When we understand the world semiotically as Lotman articulates, we don’t see a biosphere but we see a semiosphere . This changes how one ‘sees’ the world. We envision the world ‘differently’ (https://www.humandymensions.com/product/envisioning-risk-seeing-vision-and-meaning-in-risk/). For a semiotician, objects are no longer understood as engineering designed ‘things’ but rather that in each ‘thing’ we see a sign and/or symbol of something else. In this way, all objects have tacit meaning and say more than themselves (Polanyi) and they say so unconsciously.
In order to understand a semiotic worldview I have constructed a map, because semiotics is best understood semiotically. It is through such a worldview that semioticians like Lotman understand culture (Lotman, J., (2010) The Unpredictable Workings of Culture, TLU Press, Tallin). Lotman is the founder of the idea that the world is a semiosphere. All of this is a long long way away from the simplistic notion that culture is about behaviours.
To help understand the semiosphere we view three areas of analysis: Natural Life, Artificial Life and Supernatural Life, this helps give what we see a place and classification. All that we live in and see in the world is mapped in Figure 1. The Semiosphere.
in Figure 1. The Semiosphere.
When we understand the world semiotically we no longer understand the world of objects as objectively neutral. All objects as signs/symbols say much more about life and being than themselves, all imbued with a philosophical source.

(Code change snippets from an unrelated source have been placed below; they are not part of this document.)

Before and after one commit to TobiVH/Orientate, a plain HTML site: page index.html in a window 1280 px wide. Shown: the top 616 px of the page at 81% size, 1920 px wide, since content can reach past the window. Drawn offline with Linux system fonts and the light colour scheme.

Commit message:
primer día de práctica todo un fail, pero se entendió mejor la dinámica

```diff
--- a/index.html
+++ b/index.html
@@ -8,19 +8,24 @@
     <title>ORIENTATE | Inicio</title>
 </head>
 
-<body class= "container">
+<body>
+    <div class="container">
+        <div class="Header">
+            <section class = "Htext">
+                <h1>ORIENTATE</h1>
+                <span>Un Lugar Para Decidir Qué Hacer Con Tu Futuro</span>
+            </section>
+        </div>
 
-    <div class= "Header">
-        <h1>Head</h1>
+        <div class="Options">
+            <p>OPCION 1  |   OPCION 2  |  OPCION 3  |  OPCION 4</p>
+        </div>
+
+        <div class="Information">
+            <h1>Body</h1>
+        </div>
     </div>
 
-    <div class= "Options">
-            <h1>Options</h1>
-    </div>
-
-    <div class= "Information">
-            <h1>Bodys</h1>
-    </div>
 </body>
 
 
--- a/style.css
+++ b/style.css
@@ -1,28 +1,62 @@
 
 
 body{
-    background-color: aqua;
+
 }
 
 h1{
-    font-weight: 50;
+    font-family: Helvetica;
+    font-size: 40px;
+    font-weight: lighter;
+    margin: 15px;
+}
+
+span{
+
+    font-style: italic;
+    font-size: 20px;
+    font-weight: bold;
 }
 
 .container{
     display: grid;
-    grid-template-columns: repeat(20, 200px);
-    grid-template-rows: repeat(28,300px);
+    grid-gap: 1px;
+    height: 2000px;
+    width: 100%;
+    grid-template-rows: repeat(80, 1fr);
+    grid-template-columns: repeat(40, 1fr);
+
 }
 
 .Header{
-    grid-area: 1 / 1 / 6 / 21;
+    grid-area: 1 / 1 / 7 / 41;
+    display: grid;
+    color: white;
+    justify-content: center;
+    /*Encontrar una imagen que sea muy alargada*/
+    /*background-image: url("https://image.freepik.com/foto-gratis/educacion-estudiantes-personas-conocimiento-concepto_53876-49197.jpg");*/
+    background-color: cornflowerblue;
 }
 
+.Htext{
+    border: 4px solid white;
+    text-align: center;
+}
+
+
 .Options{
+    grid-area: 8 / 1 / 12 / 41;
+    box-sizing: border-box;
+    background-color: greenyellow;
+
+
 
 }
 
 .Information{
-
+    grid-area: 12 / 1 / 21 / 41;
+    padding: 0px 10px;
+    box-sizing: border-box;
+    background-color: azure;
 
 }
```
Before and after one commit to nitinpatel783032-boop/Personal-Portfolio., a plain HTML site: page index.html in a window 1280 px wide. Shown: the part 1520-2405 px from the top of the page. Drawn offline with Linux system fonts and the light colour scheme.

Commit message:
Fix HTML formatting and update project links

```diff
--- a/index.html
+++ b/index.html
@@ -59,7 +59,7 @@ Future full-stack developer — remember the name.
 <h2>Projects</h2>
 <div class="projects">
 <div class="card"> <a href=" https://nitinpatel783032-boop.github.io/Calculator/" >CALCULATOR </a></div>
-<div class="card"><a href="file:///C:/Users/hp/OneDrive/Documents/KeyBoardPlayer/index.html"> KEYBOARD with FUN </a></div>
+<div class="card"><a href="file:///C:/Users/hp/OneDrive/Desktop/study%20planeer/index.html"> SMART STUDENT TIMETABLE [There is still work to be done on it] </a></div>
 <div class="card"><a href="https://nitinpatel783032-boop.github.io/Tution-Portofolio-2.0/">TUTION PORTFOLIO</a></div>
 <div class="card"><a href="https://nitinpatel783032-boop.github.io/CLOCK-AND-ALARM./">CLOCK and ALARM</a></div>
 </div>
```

We may not realize it but the most successful movies of all time are consistently about supernatural and artificial life, some of the symbols of this life are pictured on the map.
When one starts to study semiotics the sky is the limit. The next Map Figure 2. Studies in Semiotics shows all the schools of thought within semiotics. One of the best places to study semiotics is Tartu University (https://www.flfi.ut.ee/en/department-semiotics). Just explore the curriculum for a second and you will understand the depth and strength of this discipline. If you want to learn more, this blog is helpful: https://semioticon.com/semiotix/
Figure 2. Studies in Semiotics
Once one can put all this in perspective then one gets a different view in understanding risk.
One then ‘looks’ at all of the semiotics used in risk and safety and sees very different things from what is intended by the naïve approach that suggests the neutrality of objects. Hopefully these maps give some idea about what Safety doesn’t know and doesn’t want to know.
In the Social Psychology of Risk (SPoR) we offer several modules on understanding risk semiotically (https://cllr.com.au/register-to-study/ ). These studies enable participants to be wise about the application of semiotics in risk and safety thereby enabling a constructive and positive approach to risk that ensures consistency and congruence in messaging (https://safetyrisk.net/congruence-in-messaging-in-safety/ ).